Give back the records below exactly, omitting the pictures.

- _SUPPLIED DATA_

####

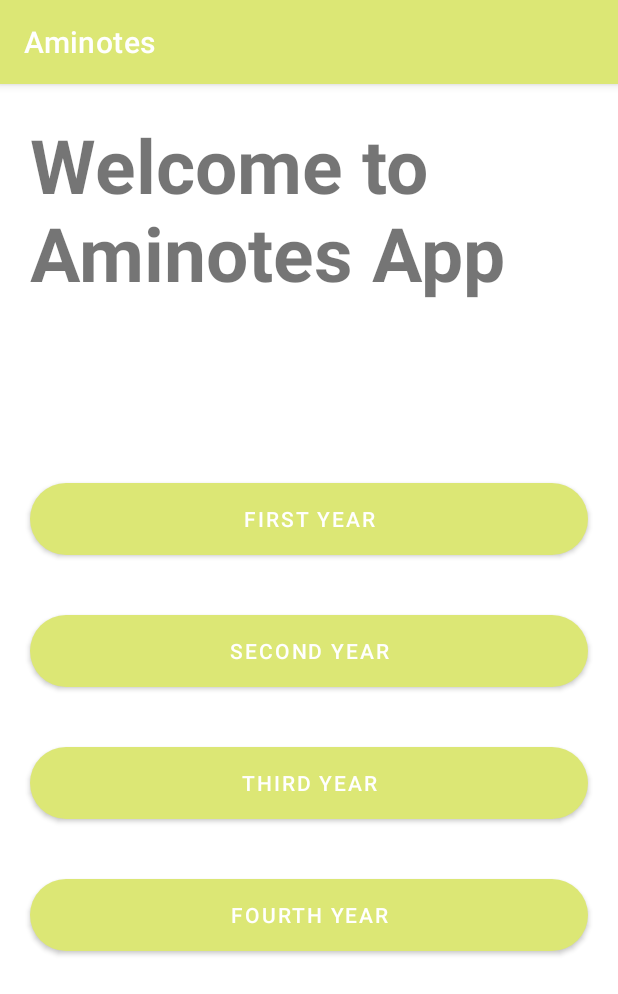
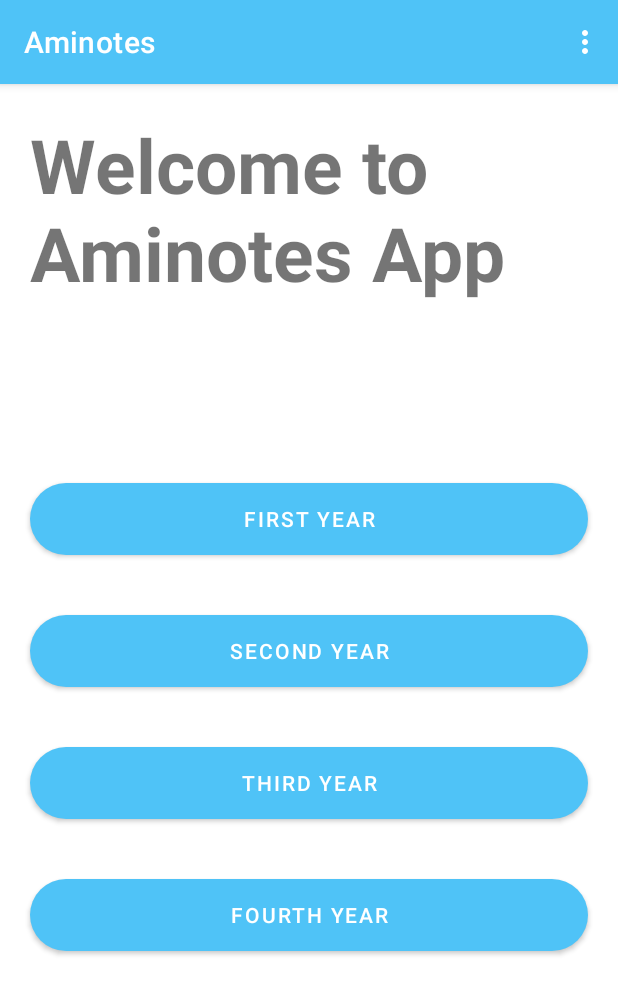
Before and after one commit to Amanshakya-code/AminotesApp, an Android app: the screen it shows after launch (MainActivity), on a phone screen of 412 x 824 dp. Shown: the top 994 px of the screen. Run offline under Robolectric (Android 15) with nearby library versions, the phone set to English and light mode, and no system bars.

Commit message:
about us implemented

```diff
--- /dev/null
+++ b/app/src/main/res/menu/about_us.xml
@@ -0,0 +1,7 @@
+<?xml version="1.0" encoding="utf-8"?>
+<menu xmlns:android="http://schemas.android.com/apk/res/android">
+    <item
+        android:id="@+id/aboutUs"
+        android:title="About Us"
+        />
+</menu>
--- a/app/src/main/res/values/strings.xml
+++ b/app/src/main/res/values/strings.xml
@@ -1,3 +1,4 @@
 <resources>
     <string name="app_name">Aminotes</string>
+    <string name="alertcontent">If you want to get rid of searching aminotes on web browser again and again then this app might help you a lot.</string>
 </resources>
--- a/app/src/main/res/values/themes.xml
+++ b/app/src/main/res/values/themes.xml
@@ -2,8 +2,8 @@
     <!-- Base application theme. -->
     <style name="Theme.Aminotes" parent="Theme.MaterialComponents.DayNight.DarkActionBar">
         <!-- Primary brand color. -->
-        <item name="colorPrimary">@color/orange</item>
-        <item name="colorPrimaryVariant">@color/purple_700</item>
+        <item name="colorPrimary">@color/blue</item>
+        <item name="colorPrimaryVariant">#2498F4</item>
         <item name="colorOnPrimary">@color/white</item>
         <!-- Secondary brand color. -->
         <item name="colorSecondary">@color/teal_200</item>
```
Also changed, not shown: app/src/main/java/com/example/aminotes/MainActivity.kt (+35 -0 lines), app/src/main/res/layout/alert_dialog.xml (added, +22 -0 lines).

####

- _YOUR SOLUTION_
Before and after one commit to Amanshakya-code/AminotesApp, an Android app: the screen it shows after launch (MainActivity), on a phone screen of 412 x 824 dp. Shown: the top 994 px of the screen. Run offline under Robolectric (Android 15) with nearby library versions, the phone set to English and light mode, and no system bars.

Commit message:
about us implemented

```diff
--- /dev/null
+++ b/app/src/main/res/menu/about_us.xml
@@ -0,0 +1,7 @@
+<?xml version="1.0" encoding="utf-8"?>
+<menu xmlns:android="http://schemas.android.com/apk/res/android">
+    <item
+        android:id="@+id/aboutUs"
+        android:title="About Us"
+        />
+</menu>
--- a/app/src/main/res/values/strings.xml
+++ b/app/src/main/res/values/strings.xml
@@ -1,3 +1,4 @@
 <resources>
     <string name="app_name">Aminotes</string>
+    <string name="alertcontent">If you want to get rid of searching aminotes on web browser again and again then this app might help you a lot.</string>
 </resources>
--- a/app/src/main/res/values/themes.xml
+++ b/app/src/main/res/values/themes.xml
@@ -2,8 +2,8 @@
     <!-- Base application theme. -->
     <style name="Theme.Aminotes" parent="Theme.MaterialComponents.DayNight.DarkActionBar">
         <!-- Primary brand color. -->
-        <item name="colorPrimary">@color/orange</item>
-        <item name="colorPrimaryVariant">@color/purple_700</item>
+        <item name="colorPrimary">@color/blue</item>
+        <item name="colorPrimaryVariant">#2498F4</item>
         <item name="colorOnPrimary">@color/white</item>
         <!-- Secondary brand color. -->
         <item name="colorSecondary">@color/teal_200</item>
```
Also changed, not shown: app/src/main/java/com/example/aminotes/MainActivity.kt (+35 -0 lines), app/src/main/res/layout/alert_dialog.xml (added, +22 -0 lines).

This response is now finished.